DESCRIPTION OF THE TASK: Set down, word for word, every line of the material below from the one containing "to Alfredo123255/Backend-SI-INFRA-TI, an" through the one containing "Also changed, not shown: 27", but none of its pictures.

EXCERPTED DATA:
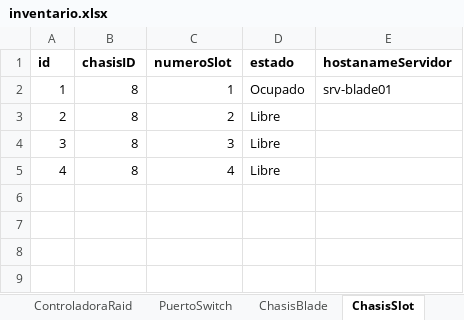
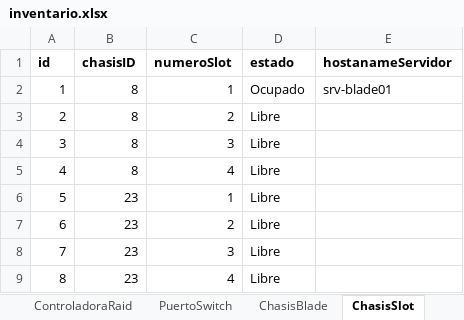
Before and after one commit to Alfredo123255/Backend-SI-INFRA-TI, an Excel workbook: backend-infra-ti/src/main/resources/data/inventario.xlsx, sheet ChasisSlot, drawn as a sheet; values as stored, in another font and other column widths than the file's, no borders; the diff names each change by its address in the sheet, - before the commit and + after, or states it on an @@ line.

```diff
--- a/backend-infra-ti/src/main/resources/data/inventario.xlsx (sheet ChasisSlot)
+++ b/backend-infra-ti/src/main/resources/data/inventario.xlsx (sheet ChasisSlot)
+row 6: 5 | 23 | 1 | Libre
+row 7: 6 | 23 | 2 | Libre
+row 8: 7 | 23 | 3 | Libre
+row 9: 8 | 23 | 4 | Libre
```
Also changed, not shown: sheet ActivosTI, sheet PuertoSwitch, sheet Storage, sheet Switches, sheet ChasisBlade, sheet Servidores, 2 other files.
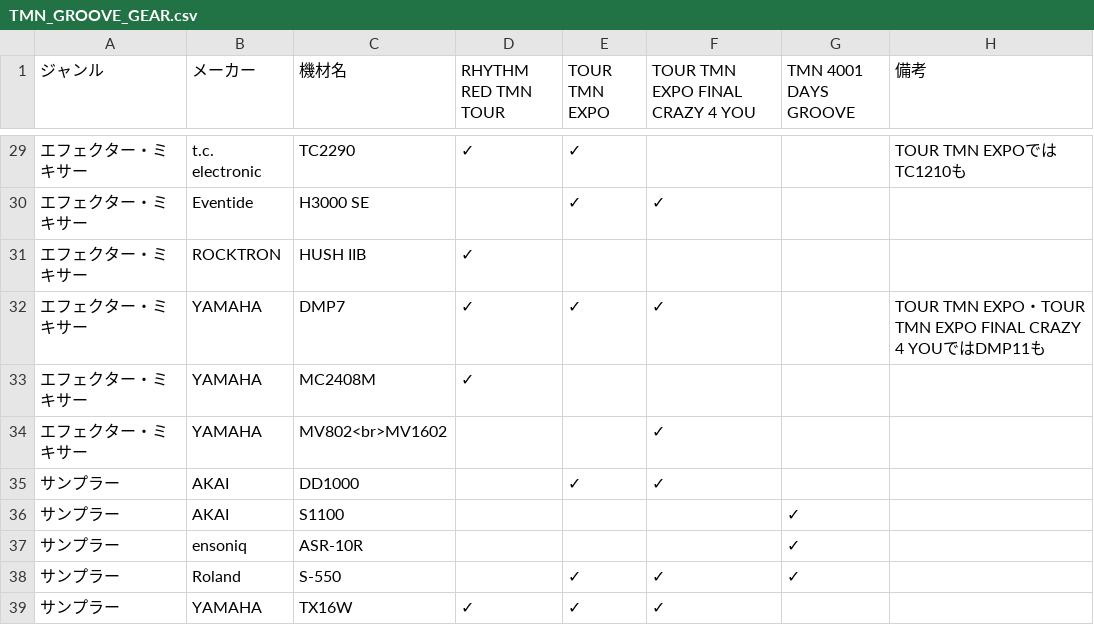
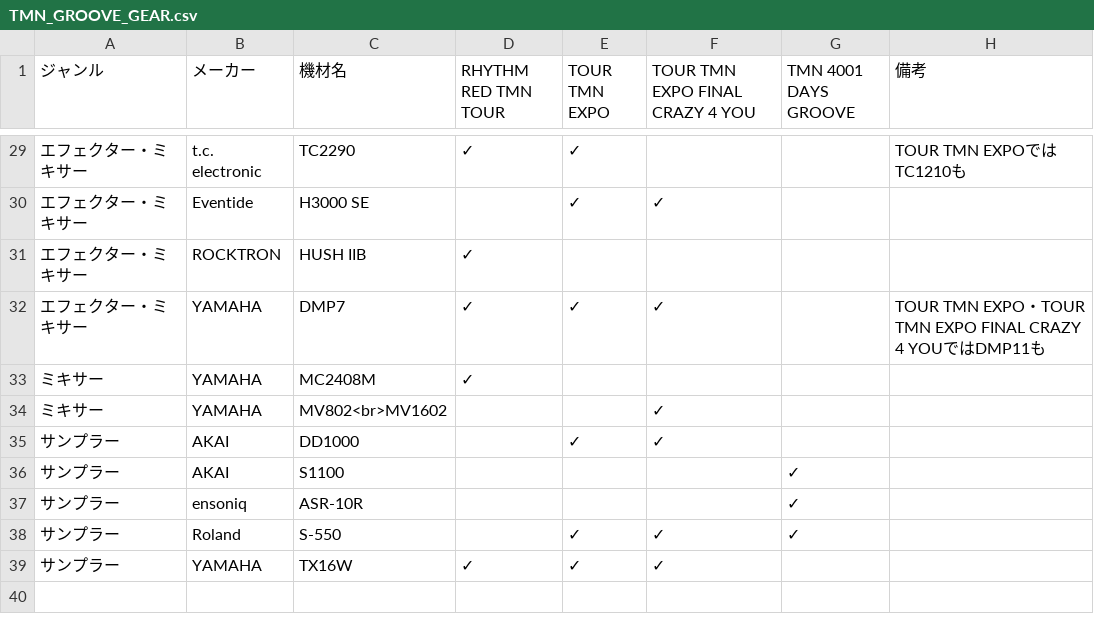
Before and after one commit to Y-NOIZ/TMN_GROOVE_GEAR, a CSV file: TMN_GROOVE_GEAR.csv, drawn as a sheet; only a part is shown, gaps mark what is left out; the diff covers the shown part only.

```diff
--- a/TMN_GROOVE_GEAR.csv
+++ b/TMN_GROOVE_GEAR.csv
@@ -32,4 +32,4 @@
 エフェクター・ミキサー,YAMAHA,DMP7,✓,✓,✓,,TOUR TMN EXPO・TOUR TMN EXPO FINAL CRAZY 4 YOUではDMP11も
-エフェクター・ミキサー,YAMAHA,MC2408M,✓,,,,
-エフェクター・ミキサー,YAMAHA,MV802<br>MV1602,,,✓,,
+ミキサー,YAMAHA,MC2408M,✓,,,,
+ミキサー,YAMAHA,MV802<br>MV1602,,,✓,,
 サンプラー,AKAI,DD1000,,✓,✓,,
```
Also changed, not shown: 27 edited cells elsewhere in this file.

* * *

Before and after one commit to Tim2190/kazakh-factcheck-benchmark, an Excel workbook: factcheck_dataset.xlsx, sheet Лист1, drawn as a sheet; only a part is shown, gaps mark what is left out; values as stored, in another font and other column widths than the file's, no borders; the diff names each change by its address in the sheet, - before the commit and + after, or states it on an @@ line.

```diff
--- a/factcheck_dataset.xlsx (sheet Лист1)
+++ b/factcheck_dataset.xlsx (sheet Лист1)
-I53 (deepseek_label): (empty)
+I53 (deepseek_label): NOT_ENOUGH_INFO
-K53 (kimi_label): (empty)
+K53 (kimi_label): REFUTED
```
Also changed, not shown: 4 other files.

SOLUTION:
Before and after one commit to Alfredo123255/Backend-SI-INFRA-TI, an Excel workbook: backend-infra-ti/src/main/resources/data/inventario.xlsx, sheet ChasisSlot, drawn as a sheet; values as stored, in another font and other column widths than the file's, no borders; the diff names each change by its address in the sheet, - before the commit and + after, or states it on an @@ line.

```diff
--- a/backend-infra-ti/src/main/resources/data/inventario.xlsx (sheet ChasisSlot)
+++ b/backend-infra-ti/src/main/resources/data/inventario.xlsx (sheet ChasisSlot)
+row 6: 5 | 23 | 1 | Libre
+row 7: 6 | 23 | 2 | Libre
+row 8: 7 | 23 | 3 | Libre
+row 9: 8 | 23 | 4 | Libre
```
Also changed, not shown: sheet ActivosTI, sheet PuertoSwitch, sheet Storage, sheet Switches, sheet ChasisBlade, sheet Servidores, 2 other files.
Before and after one commit to Y-NOIZ/TMN_GROOVE_GEAR, a CSV file: TMN_GROOVE_GEAR.csv, drawn as a sheet; only a part is shown, gaps mark what is left out; the diff covers the shown part only.

```diff
--- a/TMN_GROOVE_GEAR.csv
+++ b/TMN_GROOVE_GEAR.csv
@@ -32,4 +32,4 @@
 エフェクター・ミキサー,YAMAHA,DMP7,✓,✓,✓,,TOUR TMN EXPO・TOUR TMN EXPO FINAL CRAZY 4 YOUではDMP11も
-エフェクター・ミキサー,YAMAHA,MC2408M,✓,,,,
-エフェクター・ミキサー,YAMAHA,MV802<br>MV1602,,,✓,,
+ミキサー,YAMAHA,MC2408M,✓,,,,
+ミキサー,YAMAHA,MV802<br>MV1602,,,✓,,
 サンプラー,AKAI,DD1000,,✓,✓,,
```
Also changed, not shown: 27 edited cells elsewhere in this file.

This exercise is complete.